== Activity ==
In your reply, repeat every entry exactly and skip over each picture.

Start of Provided material

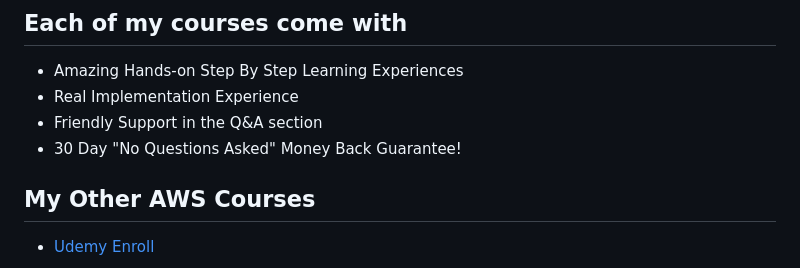
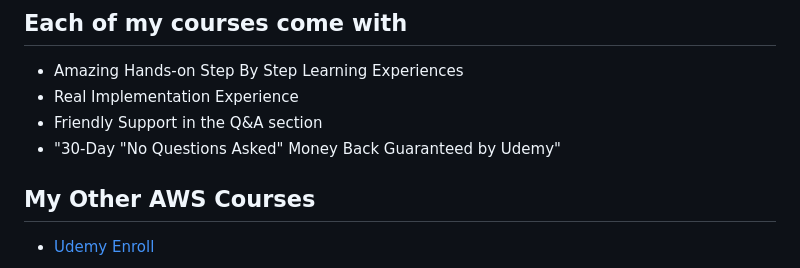
Before and after one commit to stacksimplify/google-kubernetes-engine, a Markdown page: README.md, the part around the change. Drawn GitHub-style.

Commit message:
Welcome to StackSimplify

```diff
--- a/README.md
+++ b/README.md
@@ -176,7 +176,7 @@
 - Amazing Hands-on Step By Step Learning Experiences
 - Real Implementation Experience
 - Friendly Support in the Q&A section
-- 30 Day "No Questions Asked" Money Back Guarantee!
+- "30-Day "No Questions Asked" Money Back Guaranteed by Udemy"
 
 ## My Other AWS Courses
 - [Udemy Enroll](https://www.stacksimplify.com/azure-aks/courses/stacksimplify-best-selling-courses-on-udemy/)
```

End of Provided material

== Solved exercise ==
Before and after one commit to stacksimplify/google-kubernetes-engine, a Markdown page: README.md, the part around the change. Drawn GitHub-style.

Commit message:
Welcome to StackSimplify

```diff
--- a/README.md
+++ b/README.md
@@ -176,7 +176,7 @@
 - Amazing Hands-on Step By Step Learning Experiences
 - Real Implementation Experience
 - Friendly Support in the Q&A section
-- 30 Day "No Questions Asked" Money Back Guarantee!
+- "30-Day "No Questions Asked" Money Back Guaranteed by Udemy"
 
 ## My Other AWS Courses
 - [Udemy Enroll](https://www.stacksimplify.com/azure-aks/courses/stacksimplify-best-selling-courses-on-udemy/)
```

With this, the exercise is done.